Skip to main content

Housing: Floods

Volume 464: debated on Wednesday 10 October 2007

To ask the Secretary of State for Communities and Local Government (1) what steps her Department is taking to encourage developers to use water resilient flooring and fittings in houses built in areas with a high risk of flooding; (156835)

(2) what steps her Department is taking to support the development of raised level flooring to counter the effects of flooding.

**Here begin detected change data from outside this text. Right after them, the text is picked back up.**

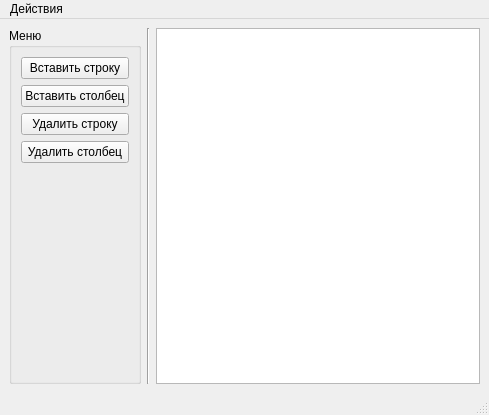
Old version of the form exam/ui/emp.ui in the repository KAY2803/python_QT.
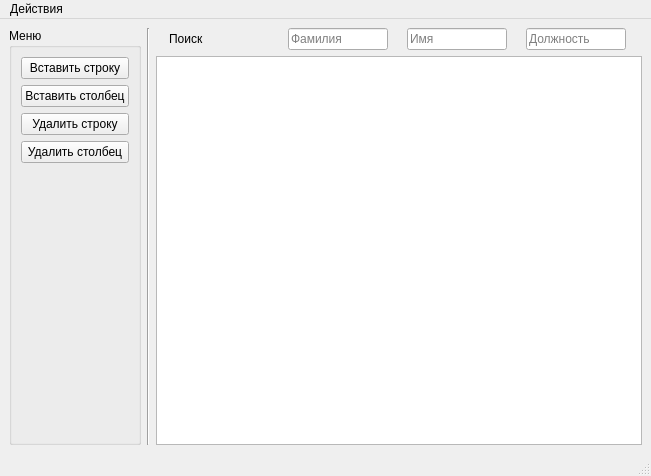
New version of the form.

Commit message: update exam(update EMP)

Patch:
```diff
--- a/exam/ui/emp.ui
+++ b/exam/ui/emp.ui
@@ -6,8 +6,8 @@
    <rect>
     <x>0</x>
     <y>0</y>
-    <width>489</width>
-    <height>415</height>
+    <width>651</width>
+    <height>476</height>
    </rect>
   </property>
   <property name="windowTitle">
@@ -16,8 +16,6 @@
   <widget class="QWidget" name="centralwidget">
    <layout class="QHBoxLayout" name="horizontalLayout_2">
     <item>
-     <layout class="QHBoxLayout" name="horizontalLayout">
-      <item>
        <widget class="QGroupBox" name="groupBoxMenu">
         <property name="acceptDrops">
          <bool>true</bool>
@@ -118,6 +116,79 @@
        </widget>
       </item>
       <item>
+     <layout class="QVBoxLayout" name="verticalLayout_3">
+      <item>
+       <layout class="QHBoxLayout" name="horizontalLayout">
+        <item>
+         <widget class="QLabel" name="label">
+          <property name="maximumSize">
+           <size>
+            <width>100</width>
+            <height>16777215</height>
+           </size>
+          </property>
+          <property name="text">
+           <string>Поиск</string>
+          </property>
+         </widget>
+        </item>
+        <item>
+         <widget class="QLineEdit" name="lineEditFilterLastname">
+          <property name="maximumSize">
+           <size>
+            <width>100</width>
+            <height>16777215</height>
+           </size>
+          </property>
+          <property name="mouseTracking">
+           <bool>true</bool>
+          </property>
+          <property name="text">
+           <string/>
+          </property>
+          <property name="cursorPosition">
+           <number>0</number>
+          </property>
+          <property name="dragEnabled">
+           <bool>false</bool>
+          </property>
+          <property name="placeholderText">
+           <string>Фамилия</string>
+          </property>
+          <property name="clearButtonEnabled">
+           <bool>true</bool>
+          </property>
+         </widget>
+        </item>
+        <item>
+         <widget class="QLineEdit" name="lineEditFilterName">
+          <property name="maximumSize">
+           <size>
+            <width>100</width>
+            <height>16777215</height>
+           </size>
+          </property>
+          <property name="placeholderText">
+           <string>Имя</string>
+          </property>
+         </widget>
+        </item>
+        <item>
+         <widget class="QLineEdit" name="lineEditFilterPosition">
+          <property name="maximumSize">
+           <size>
+            <width>100</width>
+            <height>16777215</height>
+           </size>
+          </property>
+          <property name="placeholderText">
+           <string>Должность</string>
+          </property>
+         </widget>
+        </item>
+       </layout>
+      </item>
+      <item>
        <widget class="QTableView" name="tableViewEmp"/>
       </item>
      </layout>
@@ -129,7 +200,7 @@
     <rect>
      <x>0</x>
      <y>0</y>
-     <width>489</width>
+     <width>651</width>
      <height>21</height>
     </rect>
    </property>
```
Lines whose indentation alone changed are shown as unchanged. The commit also changes 2 other files.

On 15 May Communities and Local Government published a technical guide, “Improving the Flood Resilient Performance of New Buildings—Flood resilient construction.” This guide provides information on how homes can be constructed so that, if they are flooded, it should be easier to clean and repair them and enable early reoccupation. This guide includes information on flood resilient flooring, threshold and floor levels. The Department will consider the options for further action in relation to the flood performance of buildings in the light of Sir Michael Pitts’ inquiry into the effects of the summer floods.

Meanwhile all development is subject to Planning Policy Statement 25, “Development and Flood Risk (PPS25)” which aims to locate development away from flood risk whenever possible. In those areas where virtually all land is within high flood risk areas and there are few, if any, low risk sites for development, PPS25 imposes new requirements for resilience that ensure that buildings in higher risk areas are safe and less susceptible to flood damage.

The mitigation process described in PPS25 includes the use of resilient or resistant construction. With regard to raising floor levels, while this can assist, it is not without adverse consequences: raised floors can make access and egress more difficult, especially for older people or the infirm; placing buildings on mounds can displace flood water, causing problems elsewhere; raising buildings can create a void under the building where flood water accumulates, bringing problems of removing flood water and contaminants after the flood subsides.